Why collect art?

By Rachel Ralph

What makes you want to buy a piece of art? Is it an intrinsic draw to the work itself? Is it the artist’s name? Is it due to decorative preference?  Is it an investment?

As I write this I realize that I cannot answer it for myself and certainly not for others. The works in my collection (which is existent, albeit small) were attained due to factors like attraction, price, and frankly timing according to my bank account.  There is no one answer as to what makes me want to buy art, as I see it as a much larger picture than amassing objects to adorn my walls.

That larger picture is the support and fostering of an arts community. We constantly hear a focus on “supporting the arts” ranging from federal grants to small nonprofits, but how an individual supports the arts can vary greatly. You can volunteer, donate, and attend art events to show support, but you can also support the artists in your community directly by buying their work – and you will still get a coveted piece of art to place in your home.

Read a few articles on collecting art and you’ll find that this direct support of artists is often overlooked. Collectors list their financial and cultural desires in the act of collecting works, but they often fail to realize the effects these purchases have on the artists themselves. Maybe it’s an unintended benefit of collecting work, but by buying these works from living artists, these collectors are literally putting food on their tables and clothes on their backs.

I find this kind of support to be especially important in arts communities like our own here in the Bay Area. We live in one of the most expensive locales in the country, to which many of us are attracted to because of the creative energy, and artists have to pay rent too, often on both an apartment and a studio to work in.  Buying work from them will allow these rents to be paid, and maybe even electricity for a few lights as well.

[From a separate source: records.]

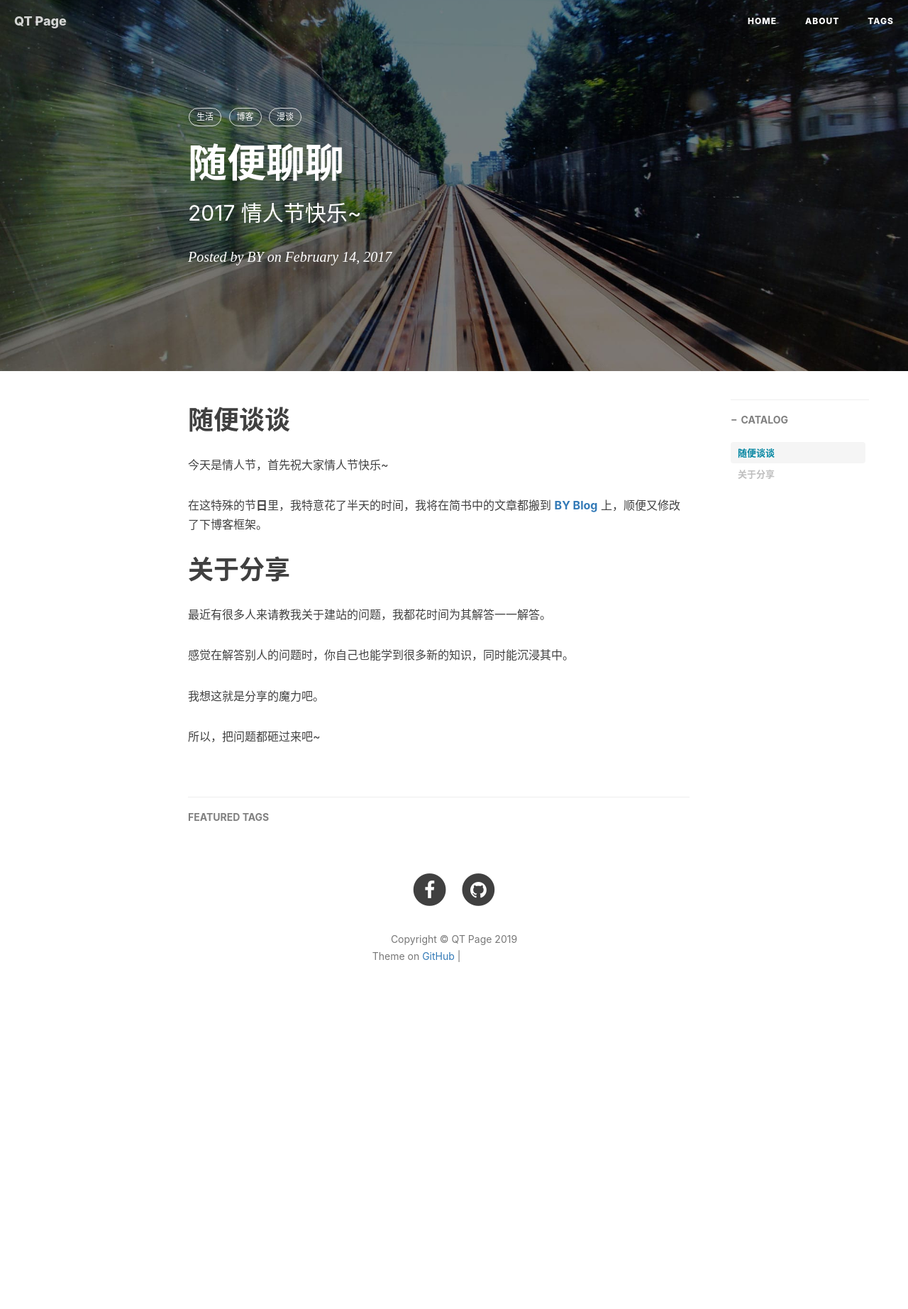
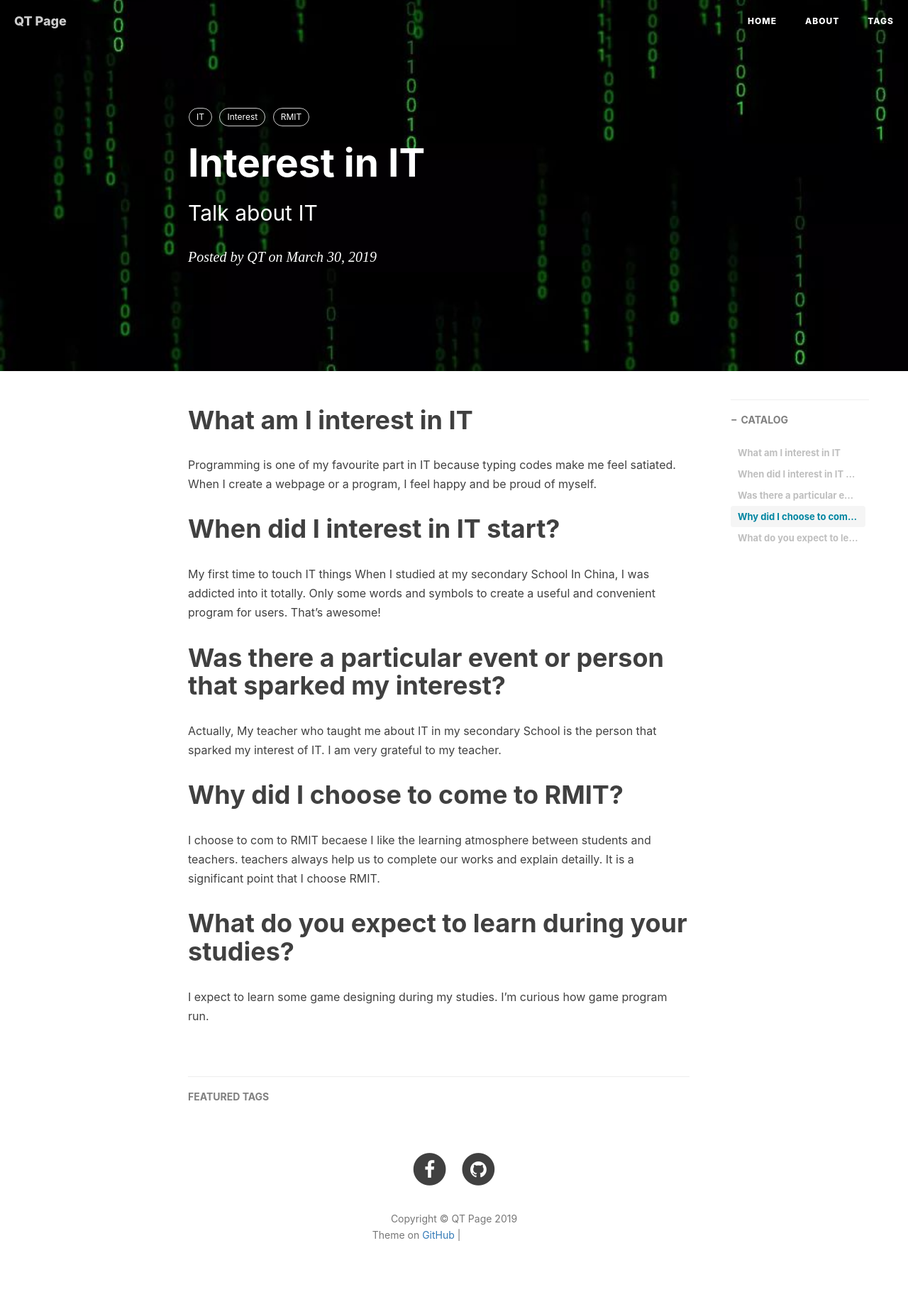
Before and after one commit to s3695944/QianyuTeng.github.io, a Jekyll site: the page built from _posts/2017-02-14-随便聊聊.md, in a window 1280 px wide. Shown: the whole page at 71% size. Built offline with Jekyll 4.4.1, drawn with Linux system fonts in a browser that asks for light colours; nearby versions of some CDN libraries; comment, search, counter and statistics services are not loaded; before the commit the page ends 1452 px from its top, so only the background shows below that; grey boxes are pictures that could not be loaded.

Commit message:
Update 2017-02-14-随便聊聊.md

```diff
--- a/_posts/2017-02-14-随便聊聊.md
+++ b/_posts/2017-02-14-随便聊聊.md
@@ -1,29 +1,33 @@
 ---
 layout:     post
-title:      随便聊聊
-subtitle:   2017 情人节快乐~
-date:       2017-02-14
-author:     BY
-header-img: img/post-bg-2015.jpg
+title:      Interest in IT
+subtitle:   Talk about IT
+date:       30-03-2019
+author:     QT
+header-img: img/bd6a-fysnevk5838528.jpg
 catalog: true
 tags:
-    - 生活
-    - 博客
-    - 漫谈
+    - IT
+    - Interest
+    - RMIT
 ---
 
-# 随便谈谈
+# What am I interest in IT
 
-今天是情人节，首先祝大家情人节快乐~
+Programming is one of my favourite part in IT because typing codes make me feel satiated. When I create a webpage or a program, I feel happy and be proud of myself.
 
-在这特殊的节**日**里，我特意花了半天的时间，我将在简书中的文章都搬到 [**BY Blog**](http://qiubaiying.github.io) 上，顺便又修改了下博客框架。
+# When did I interest in IT start?
 
-# 关于分享
+My first time to touch IT things When I studied at my secondary School In China, I was addicted into it totally. Only some words and symbols to create a useful and convenient program for users. That's awesome!
 
-最近有很多人来请教我关于建站的问题，我都花时间为其解答一一解答。
+# Was there a particular event or person that sparked my interest?
 
-感觉在解答别人的问题时，你自己也能学到很多新的知识，同时能沉浸其中。
+Actually, My teacher who taught me about IT in my secondary School is the person that sparked my interest of IT. I am very grateful to my teacher.
 
-我想这就是分享的魔力吧。
+# Why did I choose to come to RMIT?
 
-所以，把问题都砸过来吧~
+I choose to com to RMIT becaese I like the learning atmosphere between students and teachers. teachers always help us to complete our works and explain detailly. It is a significant point that I choose RMIT.
+
+# What do you expect to learn during your studies?
+
+I expect to learn some game designing during my studies. I'm curious how game program run.
```
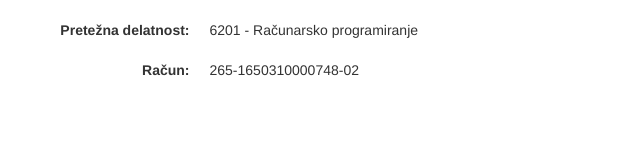
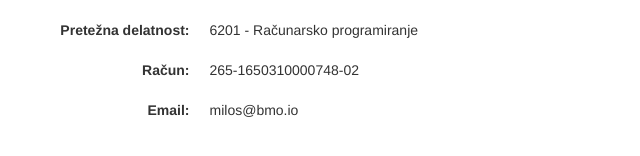
Before and after one commit to BMOlabs/bmolabs.github.io, a Jekyll site: the page built from index.html, in a window 1280 px wide. Shown: the part 260-416 px from the top of the page, without its empty margins (333-973 px from the left). Built offline with Jekyll 4.4.1, drawn with Linux system fonts in a browser that asks for light colours.

Commit message:
add email

```diff
--- a/index.html
+++ b/index.html
@@ -41,3 +41,8 @@ layout: default
     <dt>Račun:</dt>
     <dd>265-1650310000748-02</dd>
 </dl>
+
+<dl class="dl-horizontal">
+    <dt>Email:</dt>
+    <dd>milos@bmo.io</dd>
+</dl>
```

So why write this today? I can’t help but think about how we support our local arts community while sitting in a room filled with local (and affordable) art. Our current show by Ryan De La Hoz is a perfect example of how to make and collect art in our current climate. The largest and most expensive works are only 22” x 28” and top out at $650. This is determined by the fact that De La Hoz works out of his bedroom and can only make things that will fit on his desk and the fact that he wants to make his work accessible to local and emerging collectors.

In this one example, an artist is reflecting upon the current state of their culture, creating aesthetic objects, and keeping them affordable for their audience. And while this may seem like a ploy to boost sales (and it may very well be) my goal is to use this example to spark interest in making, collecting, and displaying local art. After all, if we want to complain about the decline of the San Francisco we love, maybe we should reflect upon our own ability and desire to support  living artists here in the city.

So, if your bank account allows, and you’re interested in providing this kind of support, let me know. I know of a few artists and galleries that I would be happy to connect you to.

Ryan De La Hoz Opening

Photos from our opening May 29th for "Impassable Terrain" by Ryan De La Hoz.